“It’s almost a certainty that there will be a settlement,” said a source.

As another person put it, the SEC has an “unlimited supply of ammunition” in the form of e-mails and records that it could release, and Goldman officials would like to avoid having those documents fired back at them the way they were on Tuesday.

Up to now, Goldman, which has endured a withering fusillade of criticism from the public and politicians, has declared that the SEC’s case against it and Tourre has “no basis in fact.”

However, the growing view inside the firm is that Goldman may not be able to afford going toe-to-toe with the SEC in the court of public opinion if the civil case were to head to trial.

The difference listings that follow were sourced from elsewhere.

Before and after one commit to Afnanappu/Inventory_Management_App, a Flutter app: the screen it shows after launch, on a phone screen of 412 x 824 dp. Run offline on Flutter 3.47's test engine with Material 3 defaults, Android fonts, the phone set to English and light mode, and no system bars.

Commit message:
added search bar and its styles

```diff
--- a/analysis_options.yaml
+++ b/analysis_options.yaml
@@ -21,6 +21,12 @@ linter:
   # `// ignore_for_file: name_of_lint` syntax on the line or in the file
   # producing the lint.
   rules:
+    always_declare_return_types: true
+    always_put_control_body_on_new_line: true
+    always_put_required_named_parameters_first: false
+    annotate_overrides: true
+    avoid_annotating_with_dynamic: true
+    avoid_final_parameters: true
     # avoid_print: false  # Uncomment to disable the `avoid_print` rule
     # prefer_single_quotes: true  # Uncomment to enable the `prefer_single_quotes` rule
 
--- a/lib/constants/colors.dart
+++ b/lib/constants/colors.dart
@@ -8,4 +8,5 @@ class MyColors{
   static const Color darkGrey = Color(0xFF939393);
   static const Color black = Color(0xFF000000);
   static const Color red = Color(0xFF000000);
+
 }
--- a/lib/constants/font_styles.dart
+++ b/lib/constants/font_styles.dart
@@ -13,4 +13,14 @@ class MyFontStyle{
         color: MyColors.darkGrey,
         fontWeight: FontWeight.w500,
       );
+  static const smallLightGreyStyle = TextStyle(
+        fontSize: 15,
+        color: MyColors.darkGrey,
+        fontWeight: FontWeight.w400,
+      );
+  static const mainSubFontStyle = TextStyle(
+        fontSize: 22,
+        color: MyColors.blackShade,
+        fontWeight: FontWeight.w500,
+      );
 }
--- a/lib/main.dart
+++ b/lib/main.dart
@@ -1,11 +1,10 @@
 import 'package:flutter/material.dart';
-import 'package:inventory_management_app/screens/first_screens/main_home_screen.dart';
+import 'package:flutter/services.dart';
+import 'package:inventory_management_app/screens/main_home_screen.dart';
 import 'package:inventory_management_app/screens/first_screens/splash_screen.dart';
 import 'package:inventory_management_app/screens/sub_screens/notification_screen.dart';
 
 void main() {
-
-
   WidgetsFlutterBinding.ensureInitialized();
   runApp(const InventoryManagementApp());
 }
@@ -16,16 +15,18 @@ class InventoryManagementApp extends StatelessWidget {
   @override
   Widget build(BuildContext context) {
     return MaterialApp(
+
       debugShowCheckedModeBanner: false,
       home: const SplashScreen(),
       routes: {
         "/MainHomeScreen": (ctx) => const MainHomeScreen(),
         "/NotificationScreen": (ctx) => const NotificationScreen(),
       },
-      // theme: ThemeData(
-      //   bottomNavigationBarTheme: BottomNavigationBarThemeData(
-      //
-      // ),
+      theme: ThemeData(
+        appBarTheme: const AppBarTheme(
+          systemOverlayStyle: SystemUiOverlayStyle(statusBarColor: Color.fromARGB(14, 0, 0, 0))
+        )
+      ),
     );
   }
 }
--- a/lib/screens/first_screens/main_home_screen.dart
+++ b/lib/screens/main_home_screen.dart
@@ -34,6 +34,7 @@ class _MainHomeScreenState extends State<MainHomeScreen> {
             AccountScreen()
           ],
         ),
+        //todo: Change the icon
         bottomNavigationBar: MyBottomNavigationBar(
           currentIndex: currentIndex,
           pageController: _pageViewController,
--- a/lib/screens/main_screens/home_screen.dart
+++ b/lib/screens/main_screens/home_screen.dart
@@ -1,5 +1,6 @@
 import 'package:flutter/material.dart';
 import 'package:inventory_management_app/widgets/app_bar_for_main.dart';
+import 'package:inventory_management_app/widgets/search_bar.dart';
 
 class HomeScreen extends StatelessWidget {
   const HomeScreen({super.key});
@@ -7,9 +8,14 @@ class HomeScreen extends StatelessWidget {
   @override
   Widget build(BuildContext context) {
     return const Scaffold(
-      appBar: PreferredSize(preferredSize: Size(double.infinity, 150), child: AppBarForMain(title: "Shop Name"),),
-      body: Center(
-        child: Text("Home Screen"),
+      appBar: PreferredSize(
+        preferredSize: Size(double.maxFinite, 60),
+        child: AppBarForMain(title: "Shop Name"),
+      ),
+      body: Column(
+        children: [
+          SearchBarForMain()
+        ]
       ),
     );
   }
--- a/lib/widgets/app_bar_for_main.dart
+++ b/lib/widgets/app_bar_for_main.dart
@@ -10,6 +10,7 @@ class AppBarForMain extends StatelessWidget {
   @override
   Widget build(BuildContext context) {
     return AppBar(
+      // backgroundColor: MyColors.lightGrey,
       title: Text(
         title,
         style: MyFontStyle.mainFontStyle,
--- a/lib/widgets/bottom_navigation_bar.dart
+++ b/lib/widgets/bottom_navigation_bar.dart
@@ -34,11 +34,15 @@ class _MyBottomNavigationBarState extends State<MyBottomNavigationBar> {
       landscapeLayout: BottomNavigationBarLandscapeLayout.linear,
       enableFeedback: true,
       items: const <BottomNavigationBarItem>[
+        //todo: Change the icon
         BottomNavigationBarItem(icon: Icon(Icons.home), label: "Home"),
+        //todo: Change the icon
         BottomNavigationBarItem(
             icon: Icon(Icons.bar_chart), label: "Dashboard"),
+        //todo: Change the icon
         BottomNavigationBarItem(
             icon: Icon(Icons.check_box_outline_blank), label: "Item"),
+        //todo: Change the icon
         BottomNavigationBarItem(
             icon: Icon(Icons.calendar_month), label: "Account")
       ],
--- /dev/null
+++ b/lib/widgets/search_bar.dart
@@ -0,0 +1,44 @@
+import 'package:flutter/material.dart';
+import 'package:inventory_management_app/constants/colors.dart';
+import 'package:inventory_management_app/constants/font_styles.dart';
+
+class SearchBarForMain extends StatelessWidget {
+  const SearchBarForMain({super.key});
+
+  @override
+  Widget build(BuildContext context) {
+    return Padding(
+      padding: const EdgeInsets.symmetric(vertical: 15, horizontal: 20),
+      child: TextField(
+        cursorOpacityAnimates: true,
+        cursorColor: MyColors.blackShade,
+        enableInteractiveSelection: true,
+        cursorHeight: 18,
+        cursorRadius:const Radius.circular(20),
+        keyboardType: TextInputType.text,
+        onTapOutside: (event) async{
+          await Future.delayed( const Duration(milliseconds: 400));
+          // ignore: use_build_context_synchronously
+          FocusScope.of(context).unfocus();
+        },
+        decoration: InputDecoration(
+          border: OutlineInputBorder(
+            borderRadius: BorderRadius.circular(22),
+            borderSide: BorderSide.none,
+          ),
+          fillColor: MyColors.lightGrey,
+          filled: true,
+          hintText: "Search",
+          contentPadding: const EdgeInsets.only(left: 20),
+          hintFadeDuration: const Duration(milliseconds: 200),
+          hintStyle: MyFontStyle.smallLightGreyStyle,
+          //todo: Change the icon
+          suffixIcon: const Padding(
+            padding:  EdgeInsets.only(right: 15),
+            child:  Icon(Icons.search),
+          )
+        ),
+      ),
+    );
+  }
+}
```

Settling the SEC case would seem to make sense for both sides. Goldman would sidestep another damaging public skirmish, and the regulatory agency, which earned plaudits for targeting Wall Street’s alpha dog, isn’t forced to litigate a case that many analysts have characterized as weak. With all those denials of wrongdoing still hanging in the air, however, I suspect that even if they reach a deal, any announcement would be shelved until the case fades from the headlines a bit. The SEC declined to comment on the matter when I called.